Election night results suggest San Francisco’s political shift—not fully to the right, but certainly right-adjacent to the more liberal, progressive wing of the Democratic Party—is in full swing.
The moderate camp of city politics appears to be on the verge of keeping all of Mayor London Breed's appointees on the school board, retaining one member on the Board of Supervisors and potentially adding another, while also passing one notable ballot measure—Prop. J, the battle to keep JFK Drive car-free. Breed and her supporters are keeping their fingers crossed for Prop. D, a measure aimed at streamlining housing production.
One question being asked in the hot-take time machine that is the present is whether the mayor can capitalize on the gains from Tuesday’s election.
The short answer: Kinda?
Breed, who will have another year tacked onto her mayoral term before running for reelection in 2024 thanks to the passage of Prop. H, saw three of her preferred candidates—two of whom she appointed—take early leads Tuesday: District Attorney Brooke Jenkins (likely to win), Supervisor Matt Dorsey (likely to win) and supervisor candidate Joel Engardio (too close to call).
A Jenkins victory would solidify the mayor’s preference for a tough-on-crime prosecutor—or at least someone tougher than Chesa Boudin—who can partner with a no-longer hibernating police department when it comes to dealing with open-air drug markets.
How soon residents can expect progress in making the city’s downtown core safer, or at least appear safer, remains to be seen. But with the mayor’s office, police and the city’s top prosecutor all on the same page, the possibility for improvement sooner than later exists.
In an interview Tuesday afternoon, Mayor Breed suggested that victories for her preferred candidates would speak less to voters signing off on her goals and more about residents’ basic desire to live in a functional city.

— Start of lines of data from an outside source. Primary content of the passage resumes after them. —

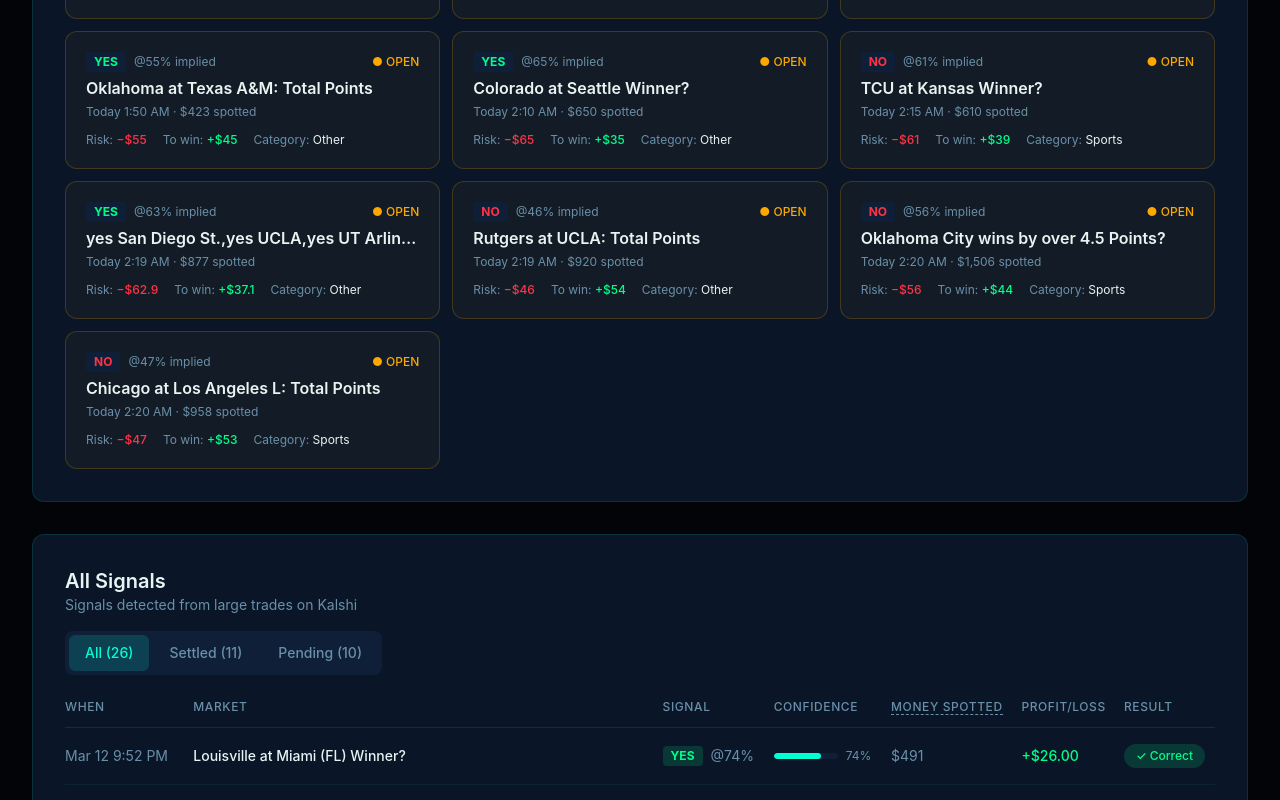
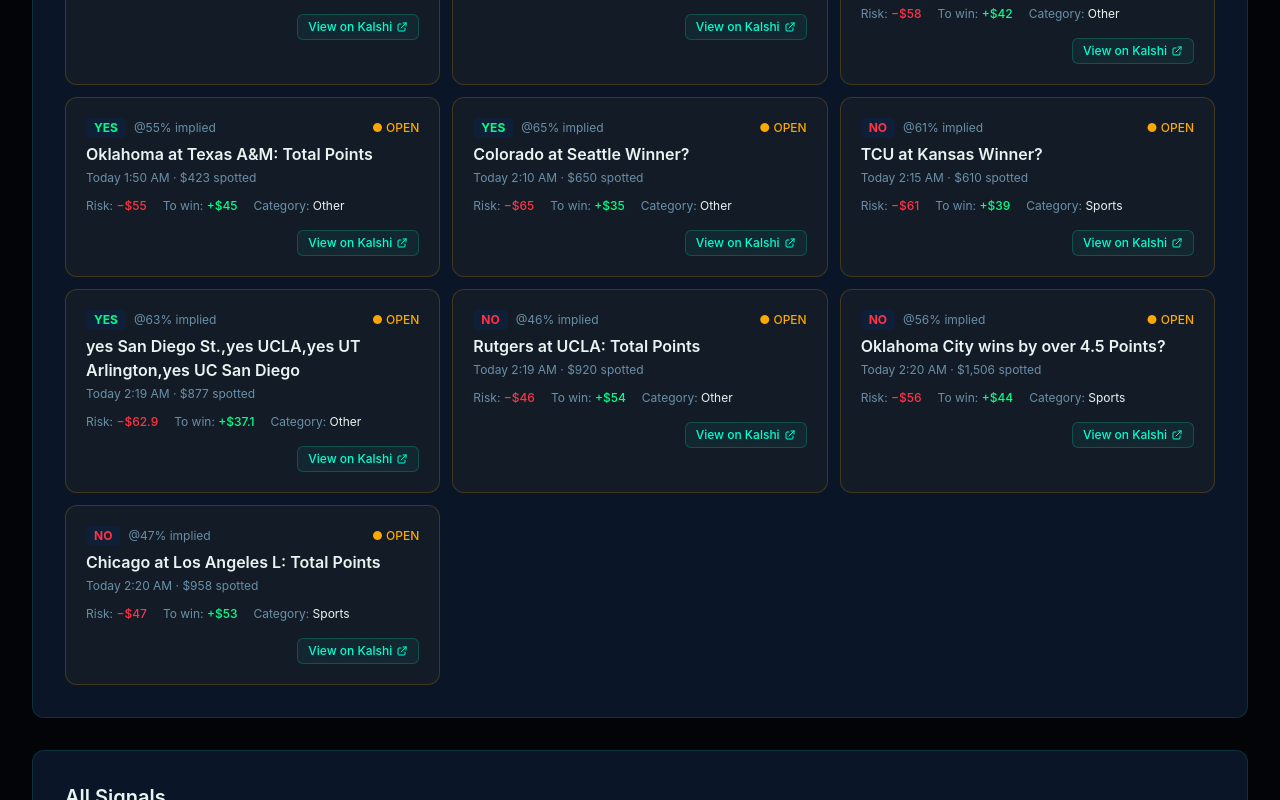
Before and after one commit to pagidik/kalshi-dashboard, a Next.js app: page / in a window 1280 px wide. Shown: the part 1080-1880 px from the top of the page. Built offline with nearby package versions, Linux system fonts and the light colour scheme.

Commit message:
feat: kalshi market links on pending cards + table rows

```diff
--- a/components/PredictionTable.tsx
+++ b/components/PredictionTable.tsx
@@ -51,14 +51,25 @@
   )
 }
 
+function kalshiUrl(ticker?: string): string | null {
+  if (!ticker) return null
+  // Derive series ticker by removing the last hyphen-delimited segment
+  // e.g. KXNCAAMBGAME-26MAR12LOUMIA-MIA → KXNCAAMBGAME-26MAR12LOUMIA
+  const parts = ticker.split('-')
+  if (parts.length < 2) return `https://kalshi.com/markets/${ticker}`
+  const series = parts.slice(0, -1).join('-')
+  return `https://kalshi.com/markets/${series}`
+}
+
 function PendingCard({ p }: { p: Prediction }) {
   const sideColor = p.side === 'YES' ? 'text-green' : 'text-red'
   const bet = 100
   const potentialWin = +(bet * (1 - p.price)).toFixed(2)
   const risk = +(bet * p.price).toFixed(2)
+  const url = kalshiUrl(p.ticker)
 
   return (
-    <div className="relative rounded-xl border border-amber/20 bg-amber/[0.04] p-5 hover:border-amber/40 transition-all">
+    <div className="relative rounded-xl border border-amber/20 bg-amber/[0.04] p-5 hover:border-amber/40 transition-all group/card">
       <div className="flex items-start justify-between gap-4">
         <div className="flex-1 min-w-0">
           <div className="flex items-center gap-2 mb-1">
@@ -66,11 +77,11 @@
             <span className="text-xs text-text-muted">@{p.impliedPct}% implied</span>
             <span className="ml-auto text-xs text-amber font-medium animate-pulse">● OPEN</span>
           </div>
-          <p className="font-semibold text-text truncate">{p.market}</p>
+          <p className="font-semibold text-text">{p.market}</p>
           <p className="text-xs text-text-muted mt-1">{formatTime(p.firedAt)} · ${p.dollarObserved.toLocaleString()} spotted</p>
         </div>
       </div>
-      <div className="mt-3 flex gap-4 text-xs">
+      <div className="mt-3 flex flex-wrap items-center gap-4 text-xs">
         <div>
           <span className="text-text-muted">Risk: </span>
           <span className="text-red font-medium">−${risk}</span>
@@ -83,6 +94,19 @@
           <span className="text-text-muted">Category: </span>
           <span className="text-text capitalize">{p.category}</span>
         </div>
+        {url && (
+          <a
+            href={url}
+            target="_blank"
+            rel="noopener noreferrer"
+            className="ml-auto flex items-center gap-1 rounded-md border border-accent/20 bg-accent/5 px-2.5 py-1 text-xs font-medium text-accent transition-all hover:bg-accent/15 hover:border-accent/40"
+          >
+            View on Kalshi
+            <svg className="h-3 w-3" fill="none" stroke="currentColor" viewBox="0 0 24 24">
+              <path strokeLinecap="round" strokeLinejoin="round" strokeWidth={2} d="M10 6H6a2 2 0 00-2 2v10a2 2 0 002 2h10a2 2 0 002-2v-4M14 4h6m0 0v6m0-6L10 14" />
+            </svg>
+          </a>
+        )}
       </div>
     </div>
   )
@@ -173,7 +197,18 @@
                   <div className="absolute left-0 top-0 h-full w-0.5 rounded bg-accent opacity-0 transition-opacity group-hover:opacity-100" />
                   {formatTime(p.firedAt)}
                 </td>
-                <td className="py-4 pr-4 font-medium text-text">{p.market}</td>
+                <td className="py-4 pr-4 font-medium text-text">
+                  {kalshiUrl(p.ticker) ? (
+                    <a
+                      href={kalshiUrl(p.ticker)!}
+                      target="_blank"
+                      rel="noopener noreferrer"
+                      className="hover:text-accent transition-colors hover:underline decoration-accent/50"
+                    >
+                      {p.market}
+                    </a>
+                  ) : p.market}
+                </td>
                 <td className="py-4 pr-4"><SideBadge side={p.side} pct={p.impliedPct} /></td>
                 <td className="py-4 pr-4"><ConfidenceBar pct={p.impliedPct} /></td>
                 <td className="py-4 pr-4 text-text-muted">${p.dollarObserved.toLocaleString()}</td>
```
Also changed, not shown: lib/predictions.ts (+6 -1 lines).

“It's not about my mandate; it's about what people in San Francisco want,” Breed said. “They want to be safe. They want transportation to work. They want housing to be affordable. They want our schools to function and work for our kids. They want teachers to get paid.”
All three of Breed's appointees to the San Francisco Unified School District—following a recall election in February—appear poised to hold on to their jobs, which combined with a victory for appointed community college trustee Murrell Green at City College of San Francisco would make the mayor a perfect six-for-six—assuming, of course, Engardio holds on to his slim lead in D4.
As for getting a jet-fuel injection into her legislative agenda, Mayor Breed may still find that a tough sell. Even if Engardio gets elected, progressives still hold a relatively firm 6-5 majority. However, the mayor can still potentially pick off a couple of swing votes depending on the issue in front of the board.
Supervisor Aaron Peskin, a progressive who has made compromise agreements with Breed on issues from reforming trash-hauler Recology to police surveillance, suggested that any talk of a consolidation of power for the mayor—or really just a change in the status quo—is overblown.
“This Board of Supervisors rarely gets in the mayor's way, and this mayor rarely gets in the board’s way,” he said. “This is not a board that is hostile to the executive branch. I don’t think [Tuesday’s election results] make a rat’s difference.”
Prop. D, which was backed by the mayor, was too close to call early Tuesday night, so housing issues, in particular, will not get any easier despite a new board makeup. Even if Engardio had been around to join the mayor’s board allies for the controversial vote on the Stevenson Street project, it still would have died by a 7-4 vote.
One of Breed’s top priorities going into next year—perhaps only second to public safety—will be coming up with an actual solution to the coming commercial real estate collapse.
Massive layoffs in the tech sector—Elon Musk annihilated Twitter’s workforce last week after taking over as CEO, and Salesforce announced its own wave of layoffs Tuesday—are only exacerbating fears over grim tax revenue due to the abandonment of in-office work by many companies.
“You could have 11 supervisors and the mayor all on the same page about reinvigorating the downtown core, but that’s not going to get [Salesforce CEO] Marc Benioff to change the behavior of his employees,” Peskin said.
A major concern is that the economic worst is still to come.
If more layoffs occur and a new wave of tech companies looks for greener pastures in, say, the deserts of Texas, San Francisco’s economy could truly crash through the floor. Any consolidation of power to be had between now and then would put the person in charge in the crosshairs of an even angrier electorate.
Josh Koehn can be reached at [email protected]